We left Scawfell Island bound for the Percy islands, which we had missed on the way up, stopping at MacKay Marina on the way to wait out yet more bad weather. Along the way, we were again treated to fantastic displays by the humpback whales. One of the bays in the Percy islands has a shack the walls of which are adorned by mementos from many of the boaties that have stopped there over the years. Looking them over was fascinating. Unfortunately, the beach is adorned by savage sand flies, so we beat a hasty retreat and continued south on our way back to Bundaberg.

Once south of MacKay there are not very many places to stop for the night, so we went again into Pancake Creek. The first time we were there we merely stopped overnight. This time, we met up with friends who wanted to hike up to the lighthouse. There we met a retired lighthouse keeper and author who spearheaded the restoration of the lighthouse and the grounds around it (Australian lighthouses are now all automated and have no keepers in residence). He was a fascinating man and we spent hours chewing the fat with him. As we mentioned earlier about Pancake Creek it is notorious for groundings. While we were there a yacht became grounded on a sandbar. In true maritime spirit, help from others soon had the situation under control. AKAMA was on stand by as a tug, being the most powerful boat in the anchorage, but Mother Nature took care of things by floating the yacht free at the next high tide.

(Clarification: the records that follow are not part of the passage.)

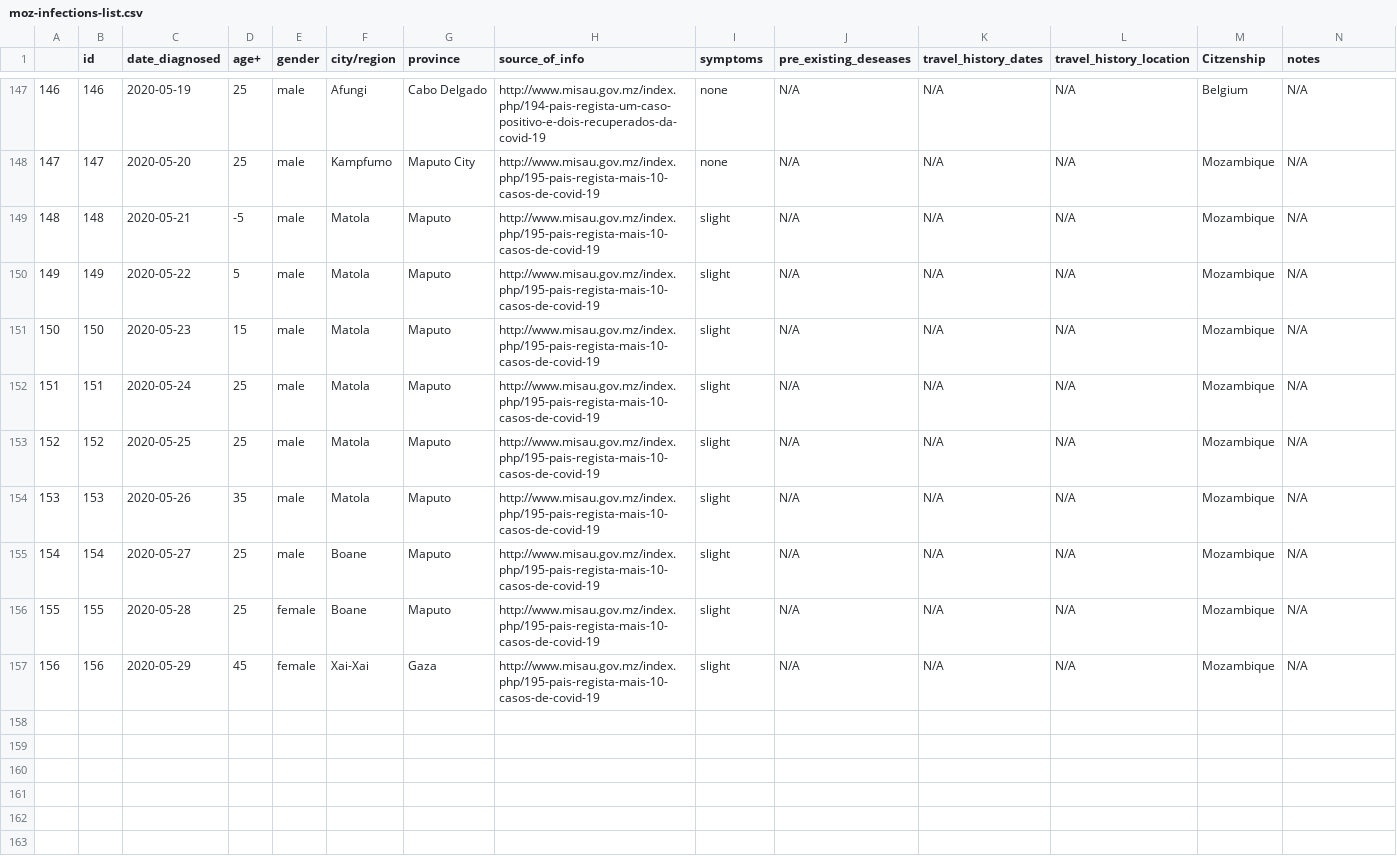
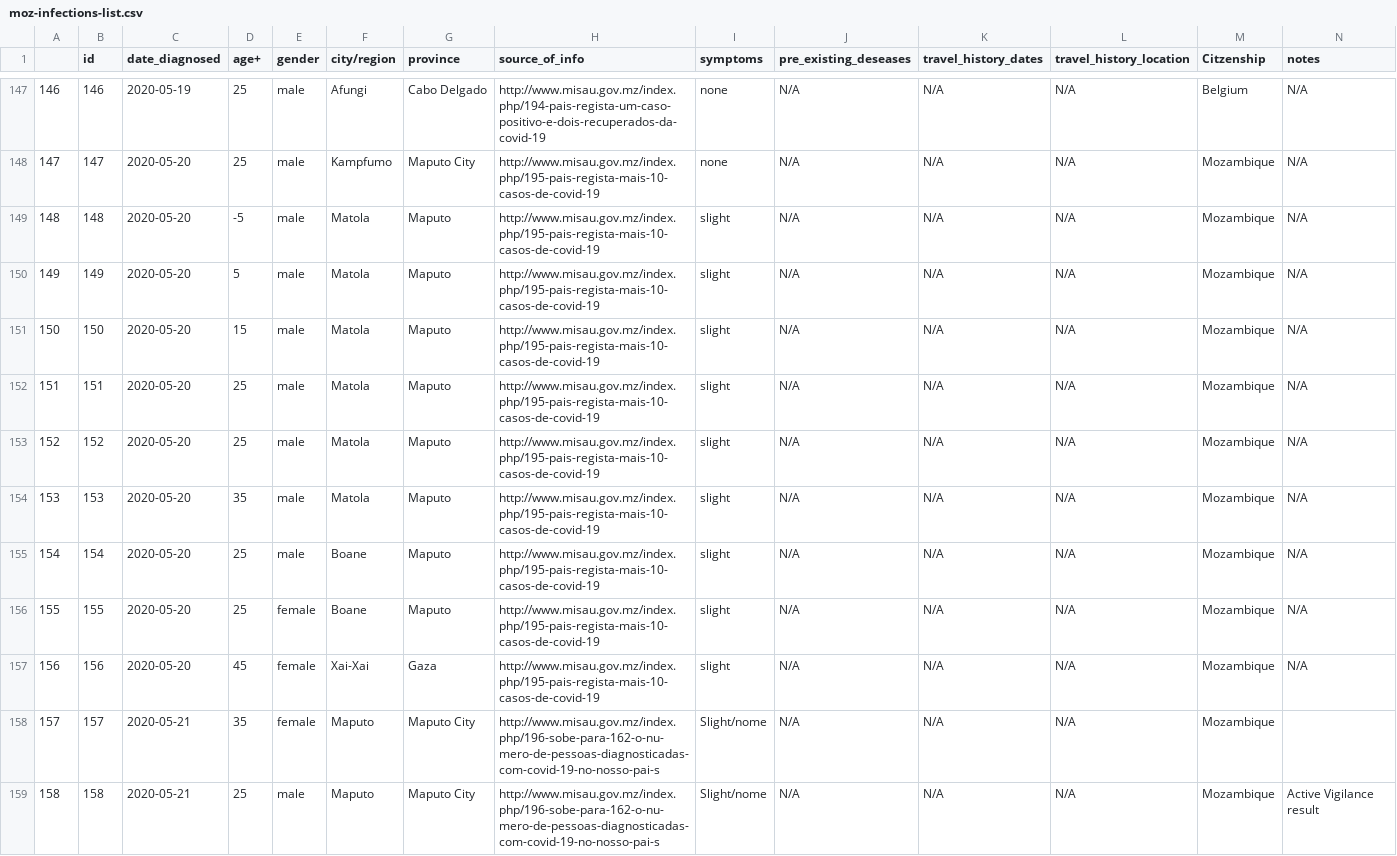
Before and after one commit to Edgencio/covid19-mozambique-data, a CSV file: data/moz-infections-list.csv, drawn as a sheet; only a part is shown, gaps mark what is left out; the diff covers the shown part only.

Commit message:
adds lists updates till may 23

```diff
--- a/data/moz-infections-list.csv
+++ b/data/moz-infections-list.csv
@@ -148,10 +148,12 @@
 147,147,2020-05-20,25,male,Kampfumo,Maputo City,http://www.misau.gov.mz/index.php/195-pais-regista-mais-10-casos-de-covid-19,none,N/A,N/A,N/A,Mozambique,N/A
-148,148,2020-05-21,-5,male,Matola,Maputo,http://www.misau.gov.mz/index.php/195-pais-regista-mais-10-casos-de-covid-19,slight,N/A,N/A,N/A,Mozambique,N/A
-149,149,2020-05-22,5,male,Matola,Maputo,http://www.misau.gov.mz/index.php/195-pais-regista-mais-10-casos-de-covid-19,slight,N/A,N/A,N/A,Mozambique,N/A
-150,150,2020-05-23,15,male,Matola,Maputo,http://www.misau.gov.mz/index.php/195-pais-regista-mais-10-casos-de-covid-19,slight,N/A,N/A,N/A,Mozambique,N/A
-151,151,2020-05-24,25,male,Matola,Maputo,http://www.misau.gov.mz/index.php/195-pais-regista-mais-10-casos-de-covid-19,slight,N/A,N/A,N/A,Mozambique,N/A
-152,152,2020-05-25,25,male,Matola,Maputo,http://www.misau.gov.mz/index.php/195-pais-regista-mais-10-casos-de-covid-19,slight,N/A,N/A,N/A,Mozambique,N/A
-153,153,2020-05-26,35,male,Matola,Maputo,http://www.misau.gov.mz/index.php/195-pais-regista-mais-10-casos-de-covid-19,slight,N/A,N/A,N/A,Mozambique,N/A
-154,154,2020-05-27,25,male,Boane,Maputo,http://www.misau.gov.mz/index.php/195-pais-regista-mais-10-casos-de-covid-19,slight,N/A,N/A,N/A,Mozambique,N/A
-155,155,2020-05-28,25,female,Boane,Maputo,http://www.misau.gov.mz/index.php/195-pais-regista-mais-10-casos-de-covid-19,slight,N/A,N/A,N/A,Mozambique,N/A
-156,156,2020-05-29,45,female,Xai-Xai,Gaza,http://www.misau.gov.mz/index.php/195-pais-regista-mais-10-casos-de-covid-19,slight,N/A,N/A,N/A,Mozambique,N/A
+148,148,2020-05-20,-5,male,Matola,Maputo,http://www.misau.gov.mz/index.php/195-pais-regista-mais-10-casos-de-covid-19,slight,N/A,N/A,N/A,Mozambique,N/A
+149,149,2020-05-20,5,male,Matola,Maputo,http://www.misau.gov.mz/index.php/195-pais-regista-mais-10-casos-de-covid-19,slight,N/A,N/A,N/A,Mozambique,N/A
+150,150,2020-05-20,15,male,Matola,Maputo,http://www.misau.gov.mz/index.php/195-pais-regista-mais-10-casos-de-covid-19,slight,N/A,N/A,N/A,Mozambique,N/A
+151,151,2020-05-20,25,male,Matola,Maputo,http://www.misau.gov.mz/index.php/195-pais-regista-mais-10-casos-de-covid-19,slight,N/A,N/A,N/A,Mozambique,N/A
+152,152,2020-05-20,25,male,Matola,Maputo,http://www.misau.gov.mz/index.php/195-pais-regista-mais-10-casos-de-covid-19,slight,N/A,N/A,N/A,Mozambique,N/A
+153,153,2020-05-20,35,male,Matola,Maputo,http://www.misau.gov.mz/index.php/195-pais-regista-mais-10-casos-de-covid-19,slight,N/A,N/A,N/A,Mozambique,N/A
+154,154,2020-05-20,25,male,Boane,Maputo,http://www.misau.gov.mz/index.php/195-pais-regista-mais-10-casos-de-covid-19,slight,N/A,N/A,N/A,Mozambique,N/A
+155,155,2020-05-20,25,female,Boane,Maputo,http://www.misau.gov.mz/index.php/195-pais-regista-mais-10-casos-de-covid-19,slight,N/A,N/A,N/A,Mozambique,N/A
+156,156,2020-05-20,45,female,Xai-Xai,Gaza,http://www.misau.gov.mz/index.php/195-pais-regista-mais-10-casos-de-covid-19,slight,N/A,N/A,N/A,Mozambique,N/A
+157,157,2020-05-21,35,female,Maputo,Maputo City,http://www.misau.gov.mz/index.php/196-sobe-para-162-o-nu-mero-de-pessoas-diagnosticadas-com-covid-19-no-nosso-pai-s,Slight/nome,N/A,N/A,N/A,Mozambique,
+158,158,2020-05-21,25,male,Maputo,Maputo City,http://www.misau.gov.mz/index.php/196-sobe-para-162-o-nu-mero-de-pessoas-diagnosticadas-com-covid-19-no-nosso-pai-s,Slight/nome,N/A,N/A,N/A,Mozambique,Active Vigilance result
```
Also changed, not shown: 10 added rows elsewhere in this file.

The next day, Monday 2 October, we were back at Bundaberg Port Marina, where we collected our mail and some repair parts, and then fuelled up for our next Australian adventure